Cubic Tidbit
Some people are so clever...and I am one who sits by the wayside and applauds.
Consider the cubic equation x^{3}4x^{2}+3x7 = 0. Does it have 1, 2, or 3 real roots?
Someone pointed out that the above cubic can be easily converted into the equation x^{3} = 4x^{2}3x+7. Then, looking at the "quadratic" right side, its discriminant is 9(4x4x7) < 0.
Therefore, the quadratic graphically intersects the cubic y = x^{3} only once...which means that the original cubic has only one real root.

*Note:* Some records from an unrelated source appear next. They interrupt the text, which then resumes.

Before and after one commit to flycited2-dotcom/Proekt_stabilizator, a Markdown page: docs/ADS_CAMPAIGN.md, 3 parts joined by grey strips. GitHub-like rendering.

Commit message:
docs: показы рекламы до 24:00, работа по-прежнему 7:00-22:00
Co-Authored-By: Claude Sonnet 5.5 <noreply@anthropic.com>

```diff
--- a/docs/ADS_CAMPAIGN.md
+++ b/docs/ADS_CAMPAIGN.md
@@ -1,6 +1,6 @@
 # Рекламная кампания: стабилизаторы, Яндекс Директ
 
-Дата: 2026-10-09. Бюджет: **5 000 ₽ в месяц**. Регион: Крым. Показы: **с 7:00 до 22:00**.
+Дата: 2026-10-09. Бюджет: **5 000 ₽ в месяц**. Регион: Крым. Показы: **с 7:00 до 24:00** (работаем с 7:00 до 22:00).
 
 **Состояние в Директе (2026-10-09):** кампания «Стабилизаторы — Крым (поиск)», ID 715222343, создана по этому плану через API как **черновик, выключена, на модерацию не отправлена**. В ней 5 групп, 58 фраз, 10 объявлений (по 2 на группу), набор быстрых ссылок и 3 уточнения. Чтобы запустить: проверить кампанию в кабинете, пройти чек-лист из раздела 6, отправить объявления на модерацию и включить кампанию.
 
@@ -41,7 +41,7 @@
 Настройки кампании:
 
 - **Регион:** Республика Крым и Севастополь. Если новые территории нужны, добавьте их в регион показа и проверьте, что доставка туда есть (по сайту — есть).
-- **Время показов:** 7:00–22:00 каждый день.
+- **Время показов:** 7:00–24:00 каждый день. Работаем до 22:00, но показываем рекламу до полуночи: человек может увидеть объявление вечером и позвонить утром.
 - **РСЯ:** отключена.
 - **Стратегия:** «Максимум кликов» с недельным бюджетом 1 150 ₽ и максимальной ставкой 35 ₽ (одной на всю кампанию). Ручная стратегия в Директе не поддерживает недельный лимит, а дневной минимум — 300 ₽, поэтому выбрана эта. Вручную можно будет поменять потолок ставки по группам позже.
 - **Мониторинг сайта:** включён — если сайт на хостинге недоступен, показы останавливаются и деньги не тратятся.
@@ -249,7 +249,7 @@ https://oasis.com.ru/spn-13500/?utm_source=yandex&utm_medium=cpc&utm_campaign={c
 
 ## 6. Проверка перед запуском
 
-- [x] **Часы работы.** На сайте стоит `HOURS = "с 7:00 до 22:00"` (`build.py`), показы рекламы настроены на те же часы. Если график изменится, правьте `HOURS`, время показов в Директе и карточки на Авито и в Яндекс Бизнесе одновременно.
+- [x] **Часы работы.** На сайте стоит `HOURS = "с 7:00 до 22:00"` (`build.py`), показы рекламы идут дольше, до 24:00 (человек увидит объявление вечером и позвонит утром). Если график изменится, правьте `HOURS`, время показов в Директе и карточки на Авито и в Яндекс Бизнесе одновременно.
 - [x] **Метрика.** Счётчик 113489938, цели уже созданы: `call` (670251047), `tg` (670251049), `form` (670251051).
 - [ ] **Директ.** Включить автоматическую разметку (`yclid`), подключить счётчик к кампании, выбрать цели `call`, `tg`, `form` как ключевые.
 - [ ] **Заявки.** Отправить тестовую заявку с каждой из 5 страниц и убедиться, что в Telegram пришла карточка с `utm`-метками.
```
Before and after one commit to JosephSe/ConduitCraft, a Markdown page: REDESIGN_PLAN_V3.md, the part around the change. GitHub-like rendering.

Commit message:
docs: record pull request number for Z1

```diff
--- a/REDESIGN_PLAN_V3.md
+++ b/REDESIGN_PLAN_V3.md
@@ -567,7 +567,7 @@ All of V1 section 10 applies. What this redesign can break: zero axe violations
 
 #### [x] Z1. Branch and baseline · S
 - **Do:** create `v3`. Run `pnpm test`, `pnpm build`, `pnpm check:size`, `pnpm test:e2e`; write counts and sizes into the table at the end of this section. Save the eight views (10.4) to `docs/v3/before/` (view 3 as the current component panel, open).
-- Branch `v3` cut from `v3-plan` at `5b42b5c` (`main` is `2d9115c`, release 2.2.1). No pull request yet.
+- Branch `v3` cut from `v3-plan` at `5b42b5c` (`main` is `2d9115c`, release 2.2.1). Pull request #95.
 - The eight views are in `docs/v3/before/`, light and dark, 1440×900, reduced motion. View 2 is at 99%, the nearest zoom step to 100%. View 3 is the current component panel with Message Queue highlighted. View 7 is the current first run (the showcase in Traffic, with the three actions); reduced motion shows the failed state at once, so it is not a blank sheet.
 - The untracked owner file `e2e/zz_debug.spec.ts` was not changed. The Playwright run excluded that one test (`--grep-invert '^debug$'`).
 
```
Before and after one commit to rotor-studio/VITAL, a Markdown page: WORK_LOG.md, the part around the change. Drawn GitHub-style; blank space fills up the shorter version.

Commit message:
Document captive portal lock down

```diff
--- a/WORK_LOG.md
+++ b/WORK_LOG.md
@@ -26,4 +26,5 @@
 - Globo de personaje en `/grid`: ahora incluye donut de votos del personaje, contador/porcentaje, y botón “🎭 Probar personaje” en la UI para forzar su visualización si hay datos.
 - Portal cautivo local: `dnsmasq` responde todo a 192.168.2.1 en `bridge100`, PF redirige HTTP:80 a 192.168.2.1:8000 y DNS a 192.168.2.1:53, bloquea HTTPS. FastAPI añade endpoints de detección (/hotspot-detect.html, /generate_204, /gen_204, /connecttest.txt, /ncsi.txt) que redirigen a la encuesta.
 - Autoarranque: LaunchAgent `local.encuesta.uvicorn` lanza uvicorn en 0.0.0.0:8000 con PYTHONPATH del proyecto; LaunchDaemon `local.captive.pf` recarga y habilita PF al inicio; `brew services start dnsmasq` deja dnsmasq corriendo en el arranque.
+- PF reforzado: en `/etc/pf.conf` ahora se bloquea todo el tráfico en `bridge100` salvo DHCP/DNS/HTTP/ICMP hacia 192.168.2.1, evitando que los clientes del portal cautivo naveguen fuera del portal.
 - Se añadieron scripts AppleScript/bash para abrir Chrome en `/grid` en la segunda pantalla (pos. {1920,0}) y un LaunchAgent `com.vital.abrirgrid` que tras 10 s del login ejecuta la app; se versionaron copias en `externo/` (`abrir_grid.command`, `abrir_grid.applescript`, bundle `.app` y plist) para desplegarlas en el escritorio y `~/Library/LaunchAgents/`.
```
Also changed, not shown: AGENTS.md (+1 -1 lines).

Clever...and quite easy to do....if one cannot find their graphing calculator!